Problem statement: Please count the lines of the data that contain "FaReact" and state only the total.

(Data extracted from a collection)

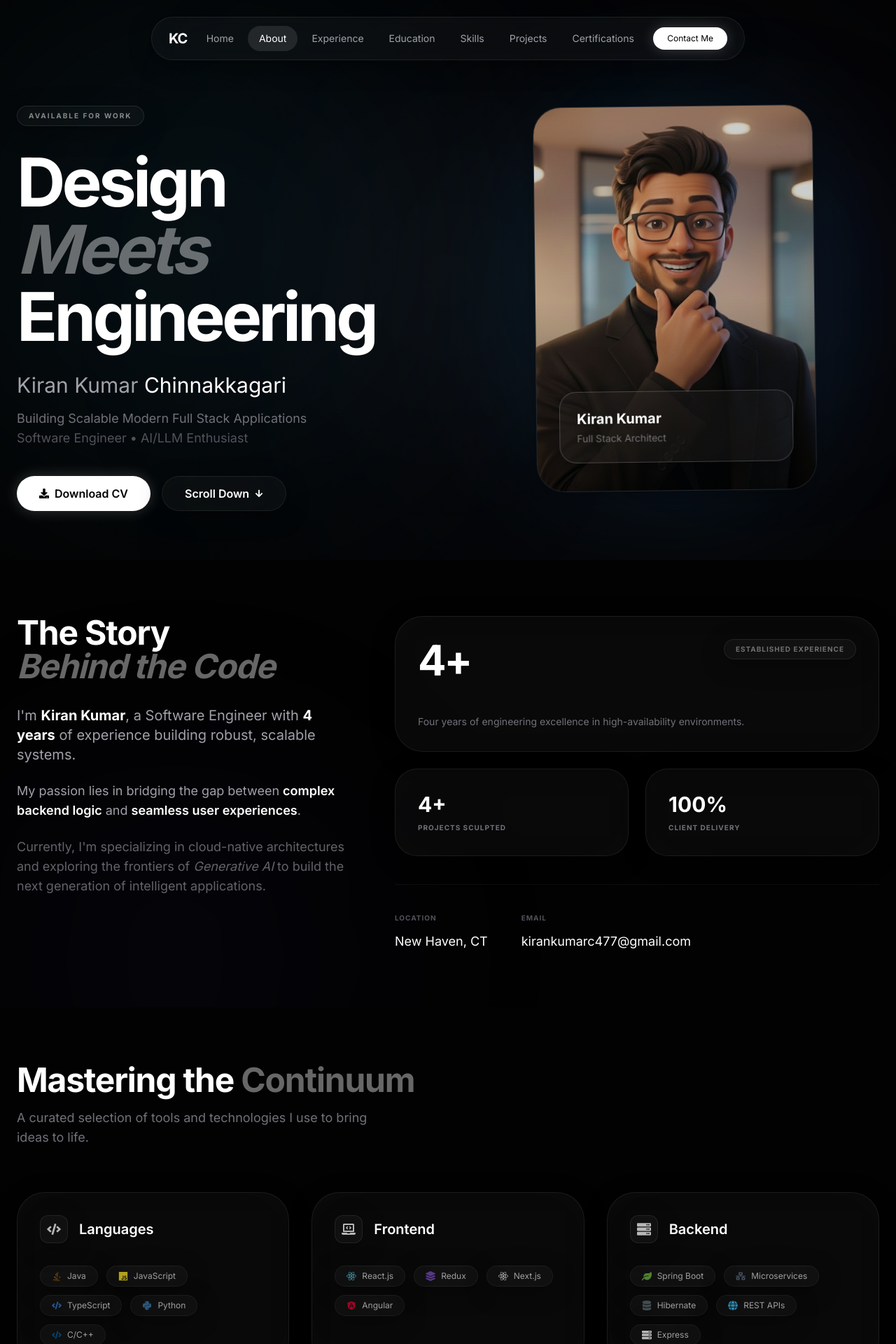
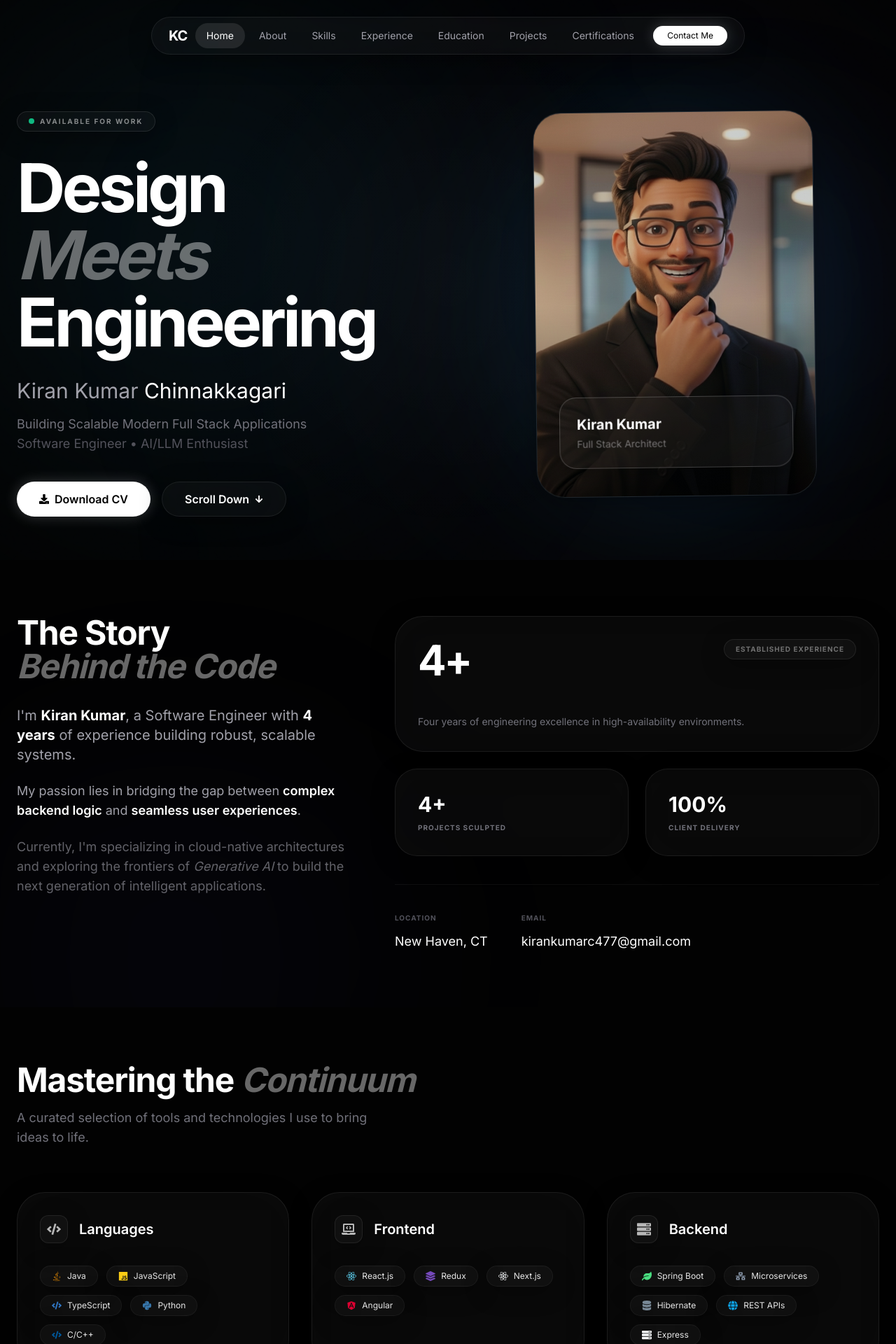
Before and after one commit to KiranLucky44/Kiran-portfolio, a React (Vite) app: page / in a window 1280 px wide. Shown: the top 1920 px of the page at 70% size. Built offline with nearby package versions, Linux system fonts and the light colour scheme.

Commit message:
Enhanced scroll tracking and navigation improvements

```diff
--- a/src/components/Experience.jsx
+++ b/src/components/Experience.jsx
@@ -64,7 +64,7 @@ export default function Experience() {
           viewport={{ once: true }}
           className="mb-16"
         >
-          <h2 className="headline-2 mb-4">Chronicles of <span className="text-white/40">Growth</span></h2>
+          <h2 className="headline-2 mb-4">Chronicles of <span className="text-white/40 italic">Growth</span></h2>
           <p className="text-zinc-500 text-lg">My professional journey and academic foundation.</p>
         </motion.div>
 
--- a/src/components/Header.jsx
+++ b/src/components/Header.jsx
@@ -17,9 +17,15 @@ export default function Header() {
     const sections = document.querySelectorAll('section[id]')
     const obs = new IntersectionObserver(entries => {
       entries.forEach(e => {
-        if (e.isIntersecting) setActive(e.target.id)
+        if (e.isIntersecting) {
+          setActive(e.target.id)
+        }
       })
-    }, { root: null, threshold: 0.5 })
+    }, {
+      root: null,
+      threshold: 0,
+      rootMargin: '-20% 0px -40% 0px'
+    })
     sections.forEach(s => obs.observe(s))
     return () => obs.disconnect()
   }, [])
@@ -27,9 +33,9 @@ export default function Header() {
   const navItems = [
     { id: 'home', label: 'Home', href: '#' },
     { id: 'about', label: 'About', href: '#about' },
+    { id: 'skills', label: 'Skills', href: '#skills' },
     { id: 'experience', label: 'Experience', href: '#experience' },
-    { id: 'education', label: 'Education', href: '#education' },
-    { id: 'skills', label: 'Skills', href: '#skills' },
+    { id: 'education', label: 'Education', href: '#experience' },
     { id: 'projects', label: 'Projects', href: '#projects' },
     { id: 'certifications', label: 'Certifications', href: '#certifications' },
   ]
@@ -40,7 +46,7 @@ export default function Header() {
         initial={{ y: -100, opacity: 0 }}
         animate={{ y: 0, opacity: 1 }}
         transition={{ type: 'spring', damping: 20, stiffness: 100 }}
-        className={`liquid-glass rounded-full px-6 py-2 flex items-center justify-between transition-all duration-500 ${scrolled ? 'py-2 bg-black/40' : 'py-3'}`}
+        className={`liquid-glass rounded-full px-6 py-1.5 flex items-center justify-between transition-all duration-500 ${scrolled ? 'py-1.5 bg-black/40' : 'py-2'}`}
       >
         <div className="flex items-center gap-2">
           <div className="text-xl font-bold tracking-tighter text-white">KC</div>
@@ -54,7 +60,7 @@ export default function Header() {
               href={item.href}
               className={`nav-pill ${active === item.id ? 'text-white' : 'text-zinc-400 hover:text-white'}`}
             >
-              {active === item.id && (
+              {(active === item.id || (active === 'experience' && item.id === 'education')) && (
                 <motion.div
                   layoutId="active-pill"
                   className="absolute inset-0 bg-white/10 rounded-full -z-10"
@@ -68,7 +74,7 @@ export default function Header() {
 
         <a
           href="#contact"
-          className="hidden md:block btn-primary !px-5 !py-2 !text-xs rounded-full"
+          className="hidden md:block btn-primary !px-5 !py-1.5 !text-xs rounded-full"
         >
           Contact Me
         </a>
@@ -91,7 +97,7 @@ export default function Header() {
             {navItems.map(item => (
               <a
                 key={item.id}
-                href={item.href}
+                href={item.id === 'education' ? '#experience' : item.href}
                 onClick={() => setOpen(false)}
                 className={`text-lg font-medium ${active === item.id ? 'text-white' : 'text-zinc-500'}`}
               >
--- a/src/components/Hero.jsx
+++ b/src/components/Hero.jsx
@@ -10,10 +10,10 @@ export default function Hero() {
   })
 
   const y = useTransform(scrollYProgress, [0, 1], [0, 150])
-  const opacity = useTransform(scrollYProgress, [0, 0.5], [1, 0])
+  const opacity = useTransform(scrollYProgress, [0, 0.9], [1, 0])
 
   return (
-    <section ref={containerRef} className="relative min-h-screen flex items-center justify-center pt-20 overflow-hidden">
+    <section id="home" ref={containerRef} className="relative min-h-screen flex items-center justify-center pt-24 overflow-hidden">
       <div className="container relative z-10 px-6 grid grid-cols-1 lg:grid-cols-2 gap-16 items-center">
 
         {/* Left Content (Text) */}
@@ -22,9 +22,13 @@ export default function Hero() {
           initial={{ opacity: 0, x: -50 }}
           animate={{ opacity: 1, x: 0 }}
           transition={{ duration: 0.8, ease: "easeOut" }}
-          className="flex flex-col items-start"
+          className="flex flex-col items-start mt-2 md:mt-0"
         >
-          <div className="liquid-glass px-4 py-1.5 rounded-full text-[10px] font-bold uppercase tracking-[0.2em] text-white/50 mb-8 border-white/10">
+          <div className="liquid-glass px-4 py-1.5 rounded-full text-[10px] font-bold uppercase tracking-[0.2em] text-white/50 mb-8 border-white/10 flex items-center gap-2">
+            <span className="relative flex h-2 w-2">
+              <span className="animate-ping absolute inline-flex h-full w-full rounded-full bg-emerald-400 opacity-75"></span>
+              <span className="relative inline-flex rounded-full h-2 w-2 bg-emerald-500"></span>
+            </span>
             Available for Work
           </div>
 
--- a/src/components/Projects.jsx
+++ b/src/components/Projects.jsx
@@ -46,7 +46,7 @@ export default function Projects() {
         <div className="grid grid-cols-1 md:grid-cols-2 gap-10">
           {PROJECTS.map((p, idx) => (
             <motion.div
-              key={p.title}
+              key={idx}
               initial={{ opacity: 0, y: 40 }}
               whileInView={{ opacity: 1, y: 0 }}
               viewport={{ once: true }}
--- a/src/components/Skills.jsx
+++ b/src/components/Skills.jsx
@@ -12,8 +12,8 @@ const SKILL_CATEGORIES = [
     title: 'Languages',
     icon: FaCode,
     skills: [
-      { name: 'Java', icon: FaJava, color: '#ED8B00' },
-      { name: 'JavaScript', icon: FaJs, color: '#F7DF1E' },
+      { name: 'Java', icon: FaJava, color: '#FF9800' },
+      { name: 'JavaScript', icon: FaJs, color: '#FACC15' },
       { name: 'TypeScript', icon: FaCode, color: '#3178C6' },
       { name: 'Python', icon: FaPython, color: '#3776AB' },
       { name: 'C/C++', icon: FaCode, color: '#00599C' }
@@ -25,7 +25,7 @@ const SKILL_CATEGORIES = [
     skills: [
       { name: 'React.js', icon: FaReact, color: '#61DAFB' },
       { name: 'Redux', icon: FaLayerGroup, color: '#764ABC' },
-      { name: 'Next.js', icon: FaReact, color: '#FFFFFF' },
+      { name: 'Next.js', icon: FaReact, color: '#F8FAFC' },
       { name: 'Angular', icon: FaAngular, color: '#DD0031' }
     ]
   },
@@ -33,11 +33,11 @@ const SKILL_CATEGORIES = [
     title: 'Backend',
     icon: FaServer,
     skills: [
-      { name: 'Spring Boot', icon: FaLeaf, color: '#6DB33F' },
-      { name: 'Microservices', icon: FaNetworkWired, color: '#64748B' },
-      { name: 'Hibernate', icon: FaDatabase, color: '#59666C' },
-      { name: 'REST APIs', icon: FaGlobe, color: '#38BDF8' },
-      { name: 'Express', icon: FaServer, color: '#FFFFFF' }
+      { name: 'Spring Boot', icon: FaLeaf, color: '#4ADE80' },
+      { name: 'Microservices', icon: FaNetworkWired, color: '#94A3B8' },
+      { name: 'Hibernate', icon: FaDatabase, color: '#788896' },
+      { name: 'REST APIs', icon: FaGlobe, color: '#0EA5E9' },
+      { name: 'Express', icon: FaServer, color: '#F8FAFC' }
     ]
   },
   {
@@ -57,8 +57,8 @@ const SKILL_CATEGORIES = [
     title: 'AI & ML',
     icon: FaBrain,
     skills: [
-      { name: 'LangChain', icon: FaLink, color: '#22C55E' },
-      { name: 'Hugging Face', icon: FaRobot, color: '#FFD21E' },
+      { name: 'LangChain', icon: FaLink, color: '#4ADE80' },
+      { name: 'Hugging Face', icon: FaRobot, color: '#FACC15' },
       { name: 'OpenAI API', icon: FaBrain, color: '#10A37F' }
     ]
   },
@@ -66,8 +66,8 @@ const SKILL_CATEGORIES = [
     title: 'Databases & Tools',
     icon: FaTools,
     skills: [
-      { name: 'MySQL', icon: FaDatabase, color: '#4479A1' },
-      { name: 'PostgreSQL', icon: FaDatabase, color: '#336791' },
+      { name: 'MySQL', icon: FaDatabase, color: '#3178C6' },
+      { name: 'PostgreSQL', icon: FaDatabase, color: '#38BDF8' },
       { name: 'MongoDB', icon: FaDatabase, color: '#47A248' },
       { name: 'Cassandra', icon: FaDatabase, color: '#1287B1' },
       { name: 'Git', icon: FaGitAlt, color: '#F05032' },
@@ -88,7 +88,7 @@ export default function Skills() {
           viewport={{ once: true }}
           className="mb-16 text-center lg:text-left"
         >
-          <h2 className="headline-2 mb-4">Mastering the <span className="text-white/40">Continuum</span></h2>
+          <h2 className="headline-2 mb-4">Mastering the <span className="text-white/40 italic">Continuum</span></h2>
           <p className="text-zinc-500 max-w-lg text-lg text-center lg:text-left">A curated selection of tools and technologies I use to bring ideas to life.</p>
         </motion.div>
 
@@ -116,8 +116,8 @@ export default function Skills() {
                     whileHover={{ scale: 1.05, backgroundColor: 'rgba(255,255,255,0.08)' }}
                     className="liquid-glass rounded-full px-4 py-1.5 flex items-center gap-2 border-white/5 transition-colors cursor-default"
                   >
-                    <skill.icon size={14} style={{ color: skill.color }} className="opacity-70" />
-                    <span className="text-xs font-medium text-white/60">{skill.name}</span>
+                    <skill.icon size={14} style={{ color: skill.color }} />
+                    <span className="text-xs font-medium text-white/90">{skill.name}</span>
                   </motion.div>
                 ))}
               </div>
```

Response box: 3